'''

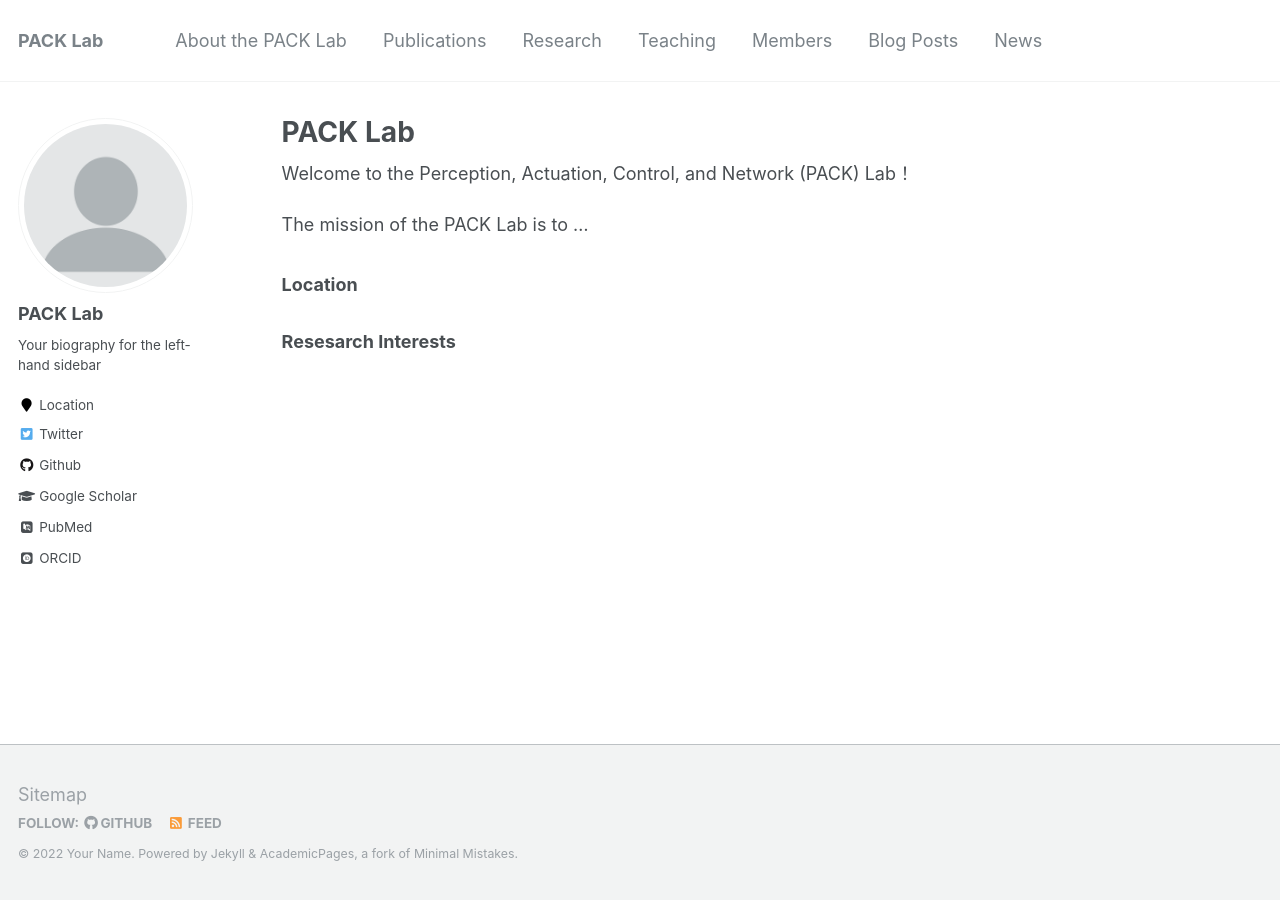
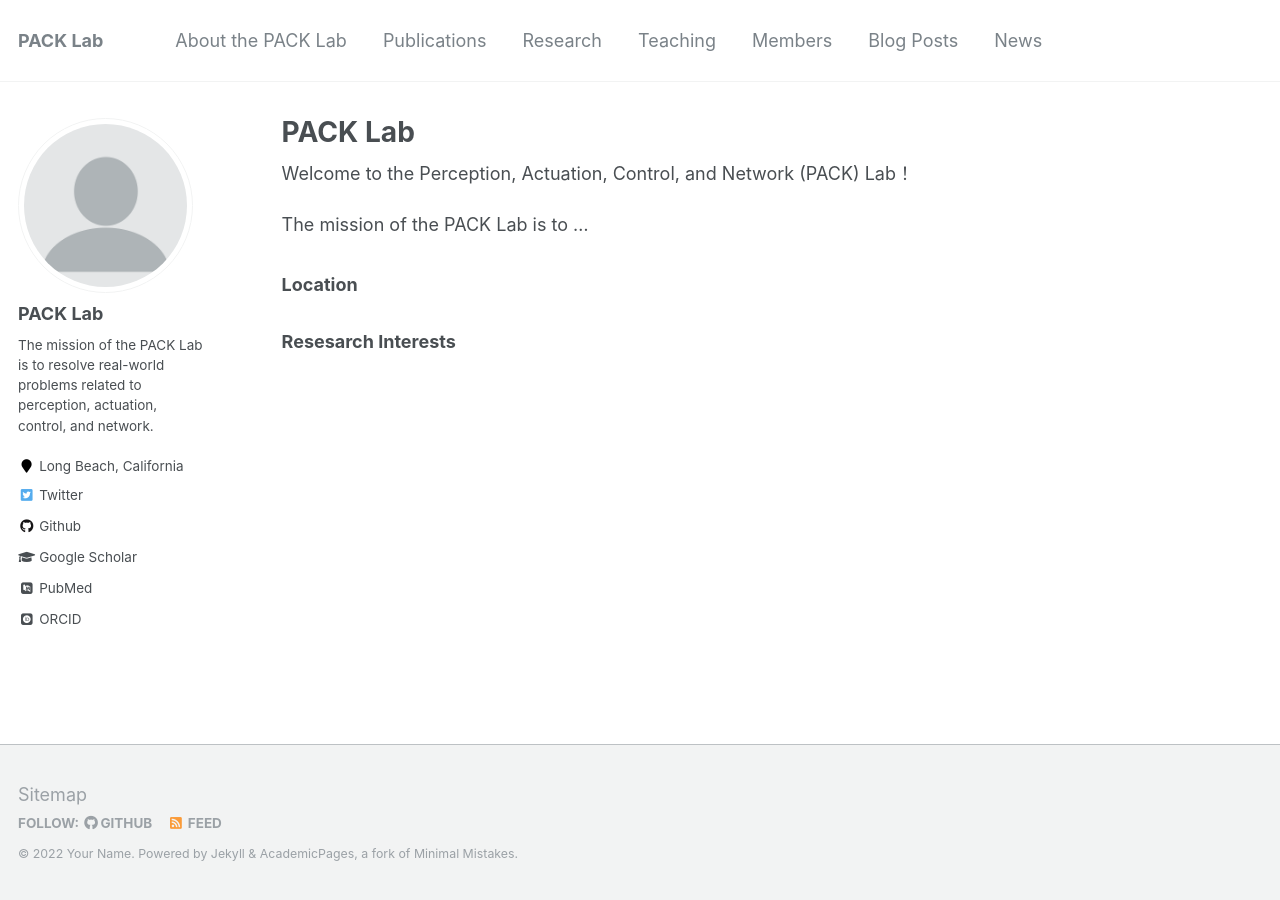
Before and after one commit to pack-lab/pack-lab.github.io, a Jekyll site: the page built from _pages/about.md, in a window 1280 px wide. Built offline with Jekyll 4.4.1, drawn with Linux system fonts in a browser that asks for light colours; some web fonts are replaced.

Commit message:
Update _config.yml

```diff
--- a/_config.yml
+++ b/_config.yml
@@ -82,8 +82,8 @@
 author:
   name             : "PACK Lab"
   avatar           : "profile.png"
-  bio              : "Your biography for the left-hand sidebar"
-  location         : "Location"
+  bio              : "The mission of the PACK Lab is to resolve real-world problems related to perception, actuation, control, and network. "
+  location         : "Long Beach, California"
   employer         :
   pubmed           : "https://www.ncbi.nlm.nih.gov/pubmed/?term=john+snow"
   googlescholar    : "http://yourfullgooglescholarurl.com"
```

'''

-- Directions for this task --
Recreate the listing above word for word, dropping each picture it contains.

-- Task solution --
Before and after one commit to pack-lab/pack-lab.github.io, a Jekyll site: the page built from _pages/about.md, in a window 1280 px wide. Built offline with Jekyll 4.4.1, drawn with Linux system fonts in a browser that asks for light colours; some web fonts are replaced.

Commit message:
Update _config.yml

```diff
--- a/_config.yml
+++ b/_config.yml
@@ -82,8 +82,8 @@
 author:
   name             : "PACK Lab"
   avatar           : "profile.png"
-  bio              : "Your biography for the left-hand sidebar"
-  location         : "Location"
+  bio              : "The mission of the PACK Lab is to resolve real-world problems related to perception, actuation, control, and network. "
+  location         : "Long Beach, California"
   employer         :
   pubmed           : "https://www.ncbi.nlm.nih.gov/pubmed/?term=john+snow"
   googlescholar    : "http://yourfullgooglescholarurl.com"
```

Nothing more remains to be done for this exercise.